Many people do not like eggplant. I’m just going to throw that out there, having gathered data from a highly scientific survey. (I asked my friends.) Then again, some folks couldn’t get enough eggplant after Yotam Ottolenghi made it the poster-veg for plant-based eating when he put it on the cover of his cookbook Plenty: Vibrant Vegetable Recipes from London’s Ottolenghi (Chronicle Books, 2011), and subsequently suggested forty-nine other things to do with it in future cookbooks.

Now I’m no Ottolenghi, but I have included many ways to cook eggplant – grilling, sautéing, roasting, stir-frying – over the years, and though I have heard from cooks all over that a particular recipe for this or that vegetable has changed dinner forever at their house, I confess there’s been very little in the way of eggplant fan mail.

Except in the case of this one recipe. It’s the one that will change your mind if you’re in the “nay” camp.

It’s what the French would call a tian, which is both a dish and a dish. Seriously, it is both the name of a French earthenware casserole and the name of the type of recipe usually cooked in the casserole: a simple arrangement of seasonal vegetables (always including tomato) roasted with herbs and olive oil and often topped with breadcrumbs and/or cheese. In the broader sense, a tian is a gratin – which, by definition, is always baked in a shallow dish and has a large surface area with some type of topping that will crisp up in the oven. But more specifically, a tian always features Mediterranean vegetables that are thinly sliced and arranged in an overlapping manner in the pan (pretty!) rather than being layered on top of each other. A tian will not have cream added to it; there isn’t a “binder” for a tian or the need for a liquid to help cook the vegetables because the tomatoes and other summer vegetables release liquids that help cook the veggies – and reduce to create an intense flavor.

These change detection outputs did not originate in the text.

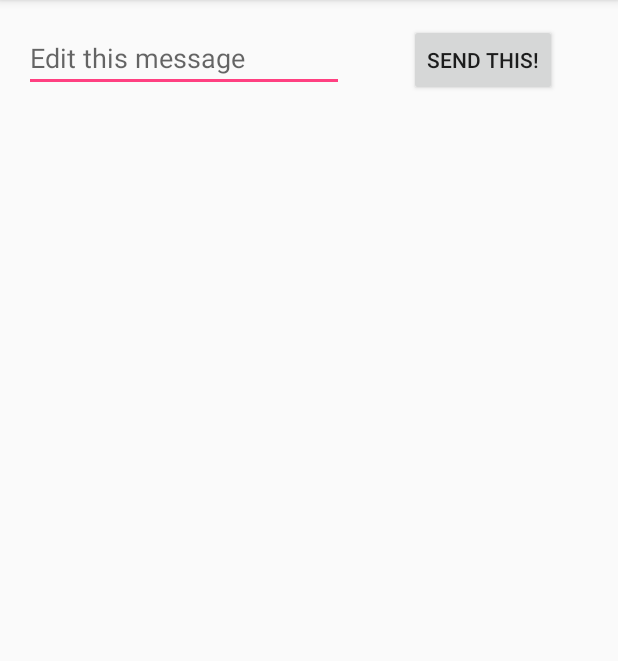
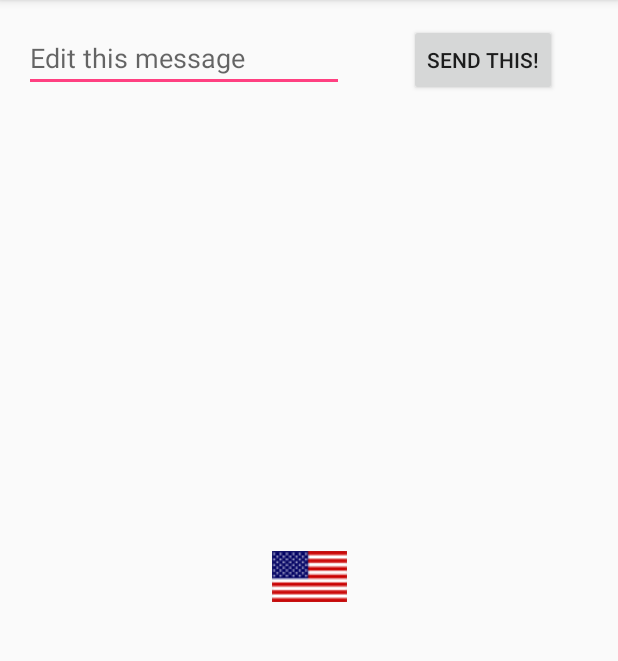
Before and after one commit to stefanesterer/androidTraining, an Android app: the screen it shows after launch (MainActivity), on a phone screen of 412 x 824 dp, the part 84-745 px from its top. Run offline under Robolectric (Android 15) with nearby library versions, the phone set to English and light mode, and no system bars.

Commit message:
* add image * show different image when language de

```diff
--- a/app/src/main/res/layout/activity_main.xml
+++ b/app/src/main/res/layout/activity_main.xml
@@ -31,4 +31,14 @@
         app:layout_constraintLeft_toRightOf="@+id/editText2"
         app:layout_constraintRight_toRightOf="parent"
         tools:text="@string/button_send" />
+
+    <ImageView
+        android:id="@+id/imageView"
+        android:layout_width="wrap_content"
+        android:layout_height="wrap_content"
+        app:layout_constraintBottom_toBottomOf="parent"
+        app:layout_constraintLeft_toLeftOf="parent"
+        app:layout_constraintRight_toRightOf="parent"
+        app:layout_constraintTop_toTopOf="parent"
+        app:srcCompat="@drawable/flag" />
 </android.support.constraint.ConstraintLayout>
```
Also changed, not shown: app/src/main/res/drawable-b+de/flag.png (added), app/src/main/res/drawable/flag.png (added).
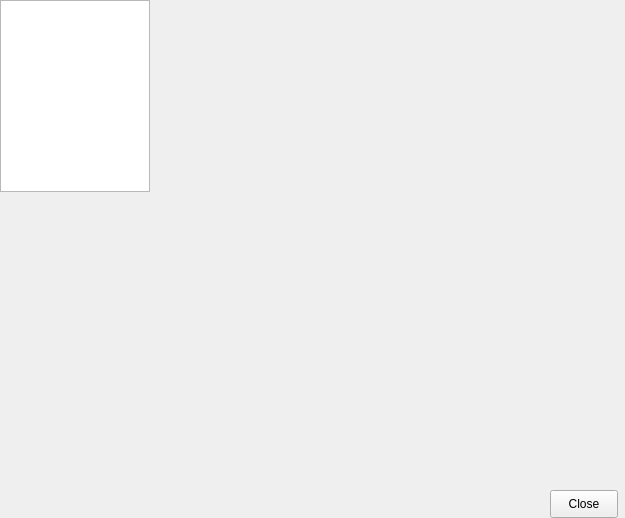
Above: PAConsole/res/maindlg.ui from AnarManafov/PoD before the change. Below: the same form after it.
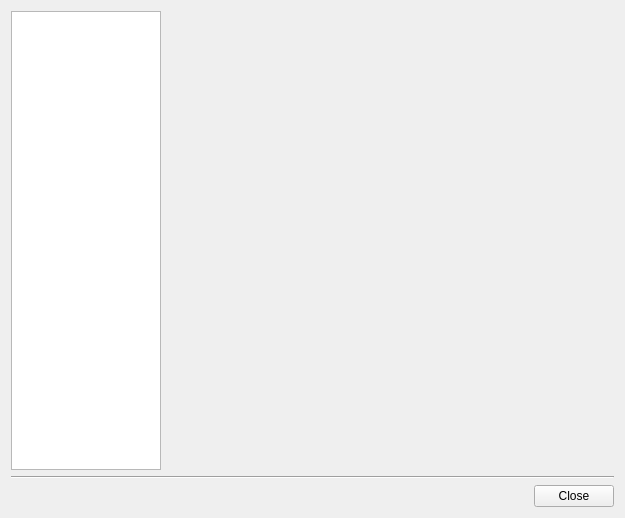
That is the form after the change.

```diff
--- a/PAConsole/res/maindlg.ui
+++ b/PAConsole/res/maindlg.ui
@@ -18,32 +18,8 @@
   <property name="windowTitle" >
    <string>PROOFAgent Management Console - v 1.0.5</string>
   </property>
-  <widget class="QPushButton" name="closeButton" >
-   <property name="geometry" >
-    <rect>
-     <x>550</x>
-     <y>490</y>
-     <width>68</width>
-     <height>28</height>
-    </rect>
-   </property>
-   <property name="sizePolicy" >
-    <sizepolicy vsizetype="Fixed" hsizetype="Fixed" >
-     <horstretch>0</horstretch>
-     <verstretch>0</verstretch>
-    </sizepolicy>
-   </property>
-   <property name="layoutDirection" >
-    <enum>Qt::RightToLeft</enum>
-   </property>
-   <property name="text" >
-    <string>Close</string>
-   </property>
-   <property name="autoDefault" >
-    <bool>false</bool>
-   </property>
-  </widget>
-  <widget class="QWidget" name="" >
+  <layout class="QGridLayout" name="gridLayout" >
+   <item row="0" column="0" >
    <layout class="QHBoxLayout" >
     <property name="spacing" >
      <number>6</number>
@@ -106,8 +82,8 @@
      </widget>
     </item>
    </layout>
-  </widget>
-  <widget class="QWidget" name="" >
+   </item>
+   <item row="1" column="0" >
    <layout class="QHBoxLayout" >
     <property name="spacing" >
      <number>6</number>
@@ -123,9 +99,27 @@
      </widget>
     </item>
    </layout>
-   <zorder>line</zorder>
-   <zorder>closeButton</zorder>
-  </widget>
+   </item>
+   <item row="2" column="0" >
+    <widget class="QPushButton" name="closeButton" >
+     <property name="sizePolicy" >
+      <sizepolicy vsizetype="Fixed" hsizetype="Fixed" >
+       <horstretch>0</horstretch>
+       <verstretch>0</verstretch>
+      </sizepolicy>
+     </property>
+     <property name="layoutDirection" >
+      <enum>Qt::RightToLeft</enum>
+     </property>
+     <property name="text" >
+      <string>Close</string>
+     </property>
+     <property name="autoDefault" >
+      <bool>false</bool>
+     </property>
+    </widget>
+   </item>
+  </layout>
  </widget>
  <layoutdefault spacing="6" margin="11" />
  <pixmapfunction>qPixmapFromMimeSource</pixmapfunction>
```
Lines whose indentation alone changed are shown as unchanged.
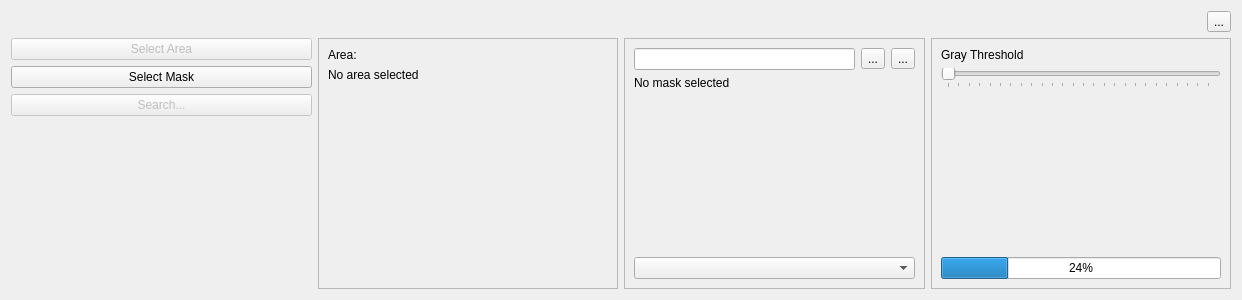
Qt form src/IMapSearchWidget.ui (ntruchsess/QLandkarteGT) before a commit.
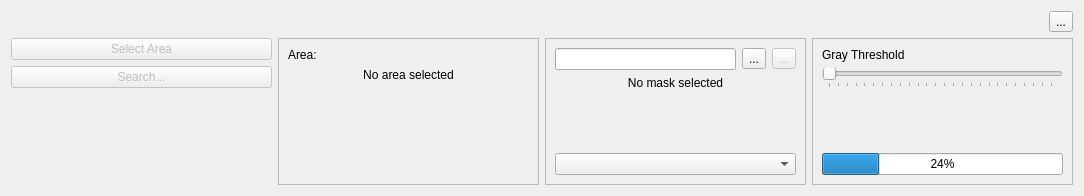
The same form after that commit.

```diff
--- a/src/IMapSearchWidget.ui
+++ b/src/IMapSearchWidget.ui
@@ -5,14 +5,26 @@
    <rect>
     <x>0</x>
     <y>0</y>
-    <width>1242</width>
-    <height>300</height>
+    <width>1084</width>
+    <height>196</height>
    </rect>
   </property>
+  <property name="minimumSize" >
+   <size>
+    <width>1024</width>
+    <height>196</height>
+   </size>
+  </property>
+  <property name="maximumSize" >
+   <size>
+    <width>16777214</width>
+    <height>250</height>
+   </size>
+  </property>
   <property name="windowTitle" >
    <string>Form</string>
   </property>
-  <layout class="QVBoxLayout" name="verticalLayout_4" >
+  <layout class="QVBoxLayout" >
    <item>
     <layout class="QHBoxLayout" >
      <item>
@@ -38,7 +50,7 @@
     </layout>
    </item>
    <item>
-    <layout class="QHBoxLayout" name="horizontalLayout" >
+    <layout class="QHBoxLayout" >
      <item>
       <layout class="QVBoxLayout" >
        <item>
@@ -51,13 +63,6 @@
          </property>
         </widget>
        </item>
-       <item>
-        <widget class="QPushButton" name="pushMask" >
-         <property name="text" >
-          <string>Select Mask</string>
-         </property>
-        </widget>
-       </item>
        <item>
         <widget class="QPushButton" name="pushSearch" >
          <property name="enabled" >
@@ -91,7 +96,7 @@
        <property name="frameShadow" >
         <enum>QFrame::Raised</enum>
        </property>
-       <layout class="QVBoxLayout" name="verticalLayout" >
+       <layout class="QVBoxLayout" >
         <item>
          <widget class="QLabel" name="label" >
           <property name="text" >
@@ -111,7 +116,10 @@
            <string>No area selected</string>
           </property>
           <property name="alignment" >
-           <set>Qt::AlignLeading|Qt::AlignLeft|Qt::AlignTop</set>
+           <set>Qt::AlignHCenter|Qt::AlignTop</set>
+          </property>
+          <property name="wordWrap" >
+           <bool>true</bool>
           </property>
          </widget>
         </item>
@@ -126,9 +134,9 @@
        <property name="frameShadow" >
         <enum>QFrame::Raised</enum>
        </property>
-       <layout class="QVBoxLayout" name="verticalLayout_2" >
+       <layout class="QVBoxLayout" >
         <item>
-         <layout class="QHBoxLayout" name="horizontalLayout_2" >
+         <layout class="QHBoxLayout" >
           <item>
            <widget class="QLineEdit" name="lineMaskName" >
             <property name="sizePolicy" >
@@ -148,6 +156,9 @@
           </item>
           <item>
            <widget class="QToolButton" name="toolSaveMask" >
+            <property name="enabled" >
+             <bool>false</bool>
+            </property>
             <property name="text" >
              <string>...</string>
             </property>
@@ -167,7 +178,7 @@
            <string>No mask selected</string>
           </property>
           <property name="alignment" >
-           <set>Qt::AlignLeading|Qt::AlignLeft|Qt::AlignTop</set>
+           <set>Qt::AlignHCenter|Qt::AlignTop</set>
           </property>
          </widget>
         </item>
@@ -185,7 +196,7 @@
        <property name="frameShadow" >
         <enum>QFrame::Raised</enum>
        </property>
-       <layout class="QVBoxLayout" name="verticalLayout_3" >
+       <layout class="QVBoxLayout" >
         <item>
          <widget class="QLabel" name="label_2" >
           <property name="text" >
@@ -216,11 +227,11 @@
          </widget>
         </item>
         <item>
-         <spacer name="verticalSpacer" >
+         <spacer>
           <property name="orientation" >
            <enum>Qt::Vertical</enum>
           </property>
-          <property name="sizeHint" stdset="0" >
+          <property name="sizeHint" >
            <size>
             <width>20</width>
             <height>40</height>
```
Left out of the diff: 4 changed lines with no effect on the pictures.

I first learned about tians in culinary school. We made one, I loved it, and I wanted to make more. Later, I developed one recipe that featured zucchini, another with new potatoes, and a third with eggplant. And while the zucchini one (and subsequent versions I’ve done of it) got all the limelight, the eggplant tian was the secret repository of the biggest flavor. Studded with feta cheese, brightened by fresh mint, layered over a bed of caramelized onions, and topped with a crunchy, nutty breadcrumb mixture, the oven-melded eggplant and tomatoes sported a personality to be reckoned with.

And there was another deep flavor secret in the eggplant recipe; before the whole thing was even assembled and baked, the eggplant slices were pre-roasted. I did this for a couple of reasons: I wanted to be sure the eggplant was cooked through (none of that white undercooked flesh left) before being layered with the tomatoes. And I wanted the caramelized flavor that the browned slices would add to the mix. (Plus, these roasted eggplant slices make great snacks all on their own, so there’s that. I always make extra.)  

Susie Middleton

Over the years I’ve grown a lot of eggplant in my Vineyard gardens. As a result, my eggplant tian has gotten a workout and a few tweaks. It’s been at the center of the plate, and it’s been served on the side – next to a grilled steak, a lamb chop, or roasted cod. It’s been heaped on plates at potlucks and parties and eaten as leftovers at home for Sunday supper.

To me, it’s the essence of high summer. And not only can you throw all of your surplus summer eggplant at it, but it will also feed a pack of those crazy-hungry post-vaccination house guests. (Where did they come from?) And I promise they will like it too. In the case of this conversion, I’ve seen it with my own two eyes, many times.

The variation I’m offering you here is my favorite. It begins with a layer of sautéed leeks and includes toasted almonds in the topping. It has a generous hit of mint that perfumes the gratin in a wonderful way, though you could sub in another herb if you prefer. But don’t even think about swapping out the feta – that’s nonnegotiable. (As are the eggplant and tomatoes, of course!) The gratin is good slightly warm or at room temperature, and even more delicious eaten as leftovers the next day.

Come to think of it, I think you should make it for yourself, not the house guests, so that you’ll have leftovers. The house guests can go get takeout!